▸ Task: Find every line in the entries that holds the string "README" and report it.
———
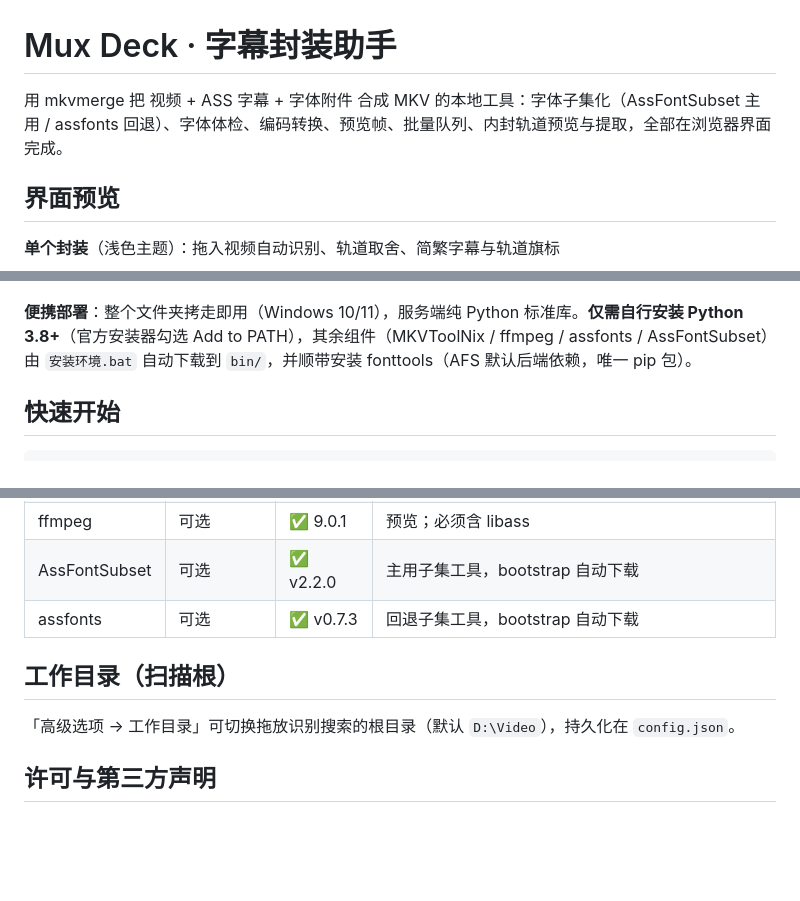
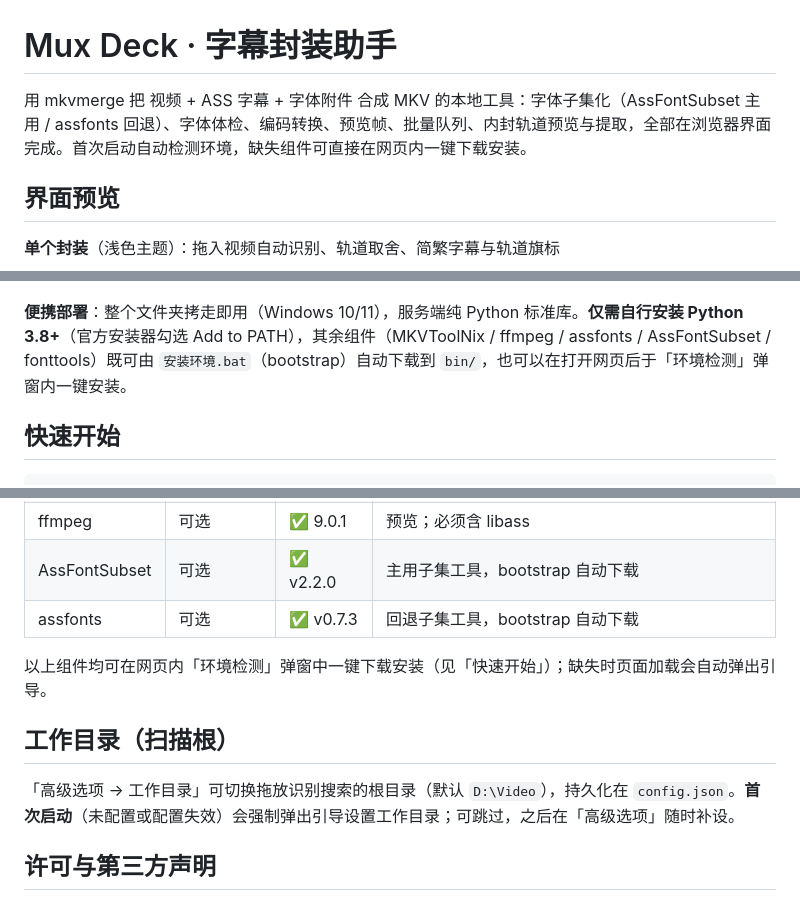
Before and after one commit to Danyuyuyuyu/mux-deck, a Markdown page: README.md, 3 parts joined by grey strips. Drawn GitHub-style; blank space fills up the shorter version.

Commit message:
docs: README 同步环境引导——快速开始新增网页内一键安装路径，便携部署/环境要求/工作目录节更新，目录结构修正 docs/archive

```diff
--- a/README.md
+++ b/README.md
@@ -1,6 +1,6 @@
 # Mux Deck · 字幕封装助手
 
-用 mkvmerge 把 视频 + ASS 字幕 + 字体附件 合成 MKV 的本地工具：字体子集化（AssFontSubset 主用 / assfonts 回退）、字体体检、编码转换、预览帧、批量队列、内封轨道预览与提取，全部在浏览器界面完成。
+用 mkvmerge 把 视频 + ASS 字幕 + 字体附件 合成 MKV 的本地工具：字体子集化（AssFontSubset 主用 / assfonts 回退）、字体体检、编码转换、预览帧、批量队列、内封轨道预览与提取，全部在浏览器界面完成。首次启动自动检测环境，缺失组件可直接在网页内一键下载安装。
 
 ## 界面预览
 
@@ -12,7 +12,7 @@
 
 ![批量封装界面](assets/ui-batch-dark.png)
 
-**便携部署**：整个文件夹拷走即用（Windows 10/11），服务端纯 Python 标准库。**仅需自行安装 Python 3.8+**（官方安装器勾选 Add to PATH），其余组件（MKVToolNix / ffmpeg / assfonts / AssFontSubset）由 `安装环境.bat` 自动下载到 `bin/`，并顺带安装 fonttools（AFS 默认后端依赖，唯一 pip 包）。
+**便携部署**：整个文件夹拷走即用（Windows 10/11），服务端纯 Python 标准库。**仅需自行安装 Python 3.8+**（官方安装器勾选 Add to PATH），其余组件（MKVToolNix / ffmpeg / assfonts / AssFontSubset / fonttools）既可由 `安装环境.bat`（bootstrap）自动下载到 `bin/`，也可以在打开网页后于「环境检测」弹窗内一键安装。
 
 ## 快速开始
 
@@ -93,9 +93,11 @@ mux-deck/
 | AssFontSubset | 可选 | ✅ v2.2.0 | 主用子集工具，bootstrap 自动下载 |
 | assfonts | 可选 | ✅ v0.7.3 | 回退子集工具，bootstrap 自动下载 |
 
+以上组件均可在网页内「环境检测」弹窗中一键下载安装（见「快速开始」）；缺失时页面加载会自动弹出引导。
+
 ## 工作目录（扫描根）
 
-「高级选项 → 工作目录」可切换拖放识别搜索的根目录（默认 `D:\Video`），持久化在 `config.json`。
+「高级选项 → 工作目录」可切换拖放识别搜索的根目录（默认 `D:\Video`），持久化在 `config.json`。**首次启动**（未配置或配置失效）会强制弹出引导设置工作目录；可跳过，之后在「高级选项」随时补设。
 
 ## 许可与第三方声明
 
```
Also changed, not shown: other parts of README.md (+3 -3 lines).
———
▸ Answer to this problem:
Before and after one commit to Danyuyuyuyu/mux-deck, a Markdown page: README.md, 3 parts joined by grey strips. Drawn GitHub-style; blank space fills up the shorter version.
docs: README 同步环境引导——快速开始新增网页内一键安装路径，便携部署/环境要求/工作目录节更新，目录结构修正 docs/archive
--- a/README.md
+++ b/README.md
Also changed, not shown: other parts of README.md (+3 -3 lines).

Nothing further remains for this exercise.